All posts tagged “hip-hop

0 comments

Ketchup

600 Miles, Gabriel Ripstein (2015). You can’t just point a camera at someone driving a car with golden hour light on their face and let it run for three minutes. It’s not suspenseful; it’s boring. A small story like this depends on effective characterization and unfortunately that doesn’t happen here. Too bad because we have a  dire need to see normal human Mexicans on the screen instead of just caricatures and thugs.

Miles Ahead, Don Cheadle (2015). So ridiculous it almost gets fun, but no. This is terrible.

Billy Lynn’s Long Halftime Walk, Ben Fountain (2012). Really wanted to like this but the prose is so jumped-up it made me nervous like I’d had six cups of coffee. Someone told Fountain that there need to be three fancy whiz-bang usages per page in order to keep the reader’s interest, maybe? There was a point where I thought we were getting into Tim O’Brien-style magical realism, but then it turned out that I was just being asked to believe something totally unbelievable, and that bothered me. I guess Ang Lee made a movie out of this in super high 3D HD; I don’t get why.

Alabama in the Twentieth Century, Wayne Flynt (2004). I’ve been meaning to get to this for a long time. It’s an academic history from a university press, and thus unsurprisingly a little long on data and a little short on synthesis for the lay reader, but I still came away with a much better sense of the political, social, and cultural dynamics of my adopted home state. In a nutshell, it’s run by an oligarchy of major landowners and businessmen who by and large don’t give much of a hoot about the public good.  Which is more depressing: Watching my true home states in the Midwest devolve from their progressive labor-informed roots into paranoid right-wing madness, or living in a place that never had any progressive labor-informed traditions in the first place?

Straight Outta Compton, F. Gary Gray (2015). Trucks with a lot of the Behind the Music clichés, sure, but they’re clichés because they’re so frequently true. It’s really a pretty good movie, well-acted and visually dynamic. As with all based-on-a-true-story stories, there are certainly robust arguments to be had about what got put in, what got left out, and what got made up. For example, there are some gestures toward acknowledging the violence against women perpetrated by the group, but IMHO not enough.

The Great Beauty, Paolo Sorrentino (2013). I keep going back and forth on this one. It’s a classic imitative fallacy problem: Is the movie critiquing self-indulgence, narcissism, half-baked art, vacuous philosophizing, and bourgeois complacency, or is it an example of all of the above? Maybe both/and. It’s certainly delicious to look at, and I do find myself smiling an awful lot. Makes me feel both wistful and embarrassed to feel anything at all.

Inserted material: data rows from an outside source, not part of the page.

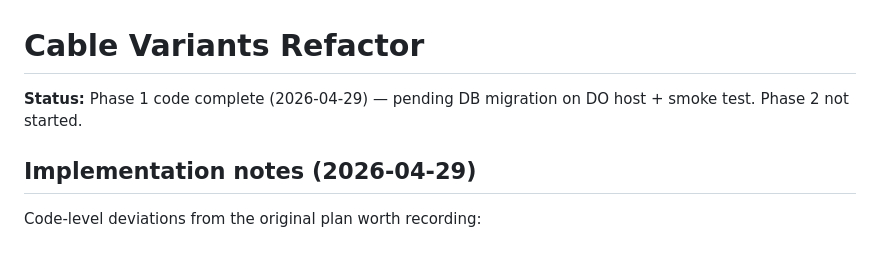
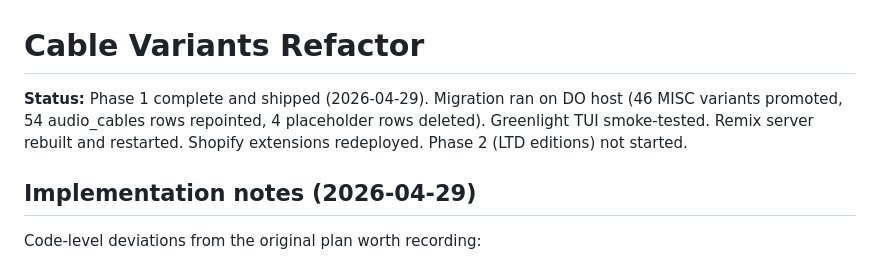
Before and after one commit to crunchywelch/sundial_greenlight, a Markdown page: docs/CABLE_VARIANTS_REFACTOR.md, the part around the change. GitHub-like rendering.

Commit message:
mark cable variants Phase 1 complete in doc status banner
Migration ran cleanly on prod (46 MISC variants promoted), Greenlight
TUI smoke-tested, Remix rebuilt/restarted, Shopify extensions deployed.

Co-Authored-By: Claude Opus 4.7 (1M context) <noreply@anthropic.com>

```diff
--- a/docs/CABLE_VARIANTS_REFACTOR.md
+++ b/docs/CABLE_VARIANTS_REFACTOR.md
@@ -1,6 +1,6 @@
 # Cable Variants Refactor
 
-**Status:** Phase 1 code complete (2026-04-29) — pending DB migration on DO host + smoke test. Phase 2 not started.
+**Status:** Phase 1 complete and shipped (2026-04-29). Migration ran on DO host (46 MISC variants promoted, 54 audio_cables rows repointed, 4 placeholder rows deleted). Greenlight TUI smoke-tested. Remix server rebuilt and restarted. Shopify extensions redeployed. Phase 2 (LTD editions) not started.
 
 ## Implementation notes (2026-04-29)
 
```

The Act of Killing, Joshua Oppenheimer (2012). Everyone said to watch this, but when I read about it I wasn’t sure I was going to be able to handle it. My solution was to watch it in several successive sessions, not all at once, which worked OK. It is so weird and heartbreaking and mesmerizing and horrifying and beautiful. It should never have been made and it’s a fantastic accomplishment. I watched it two months ago and I’m still not over it. It’s like Night and Fog crossed with 8 1/2. It’s about corruption and genocide and torture and power and all that. And it’s also very much about history and historiography, particularly how monstrous crimes get narrativized and thus normalized. So you have to grapple with abstract questions about historiography and representation and power while simultaneously grappling with very non-abstract realities of people killing each other in cold blood. It’s a lot to take. This really deserves thinking about at more length and in more detail but I’m kind of scared of it.

The Black Power Mixtape 1967-1975, Göran Olsson (2011). Terrific footage shot by Swedish journalists forms the backbone of this documentary, and it’s fascinating and wonderful to watch. When the editors and director start trying to be synthetic historians the piece gets a little watery, since they are incapable of seeing their subjects as anything but totemic heroes. Never mind the commentary and absorb this instead as raw history; it’s fantastic.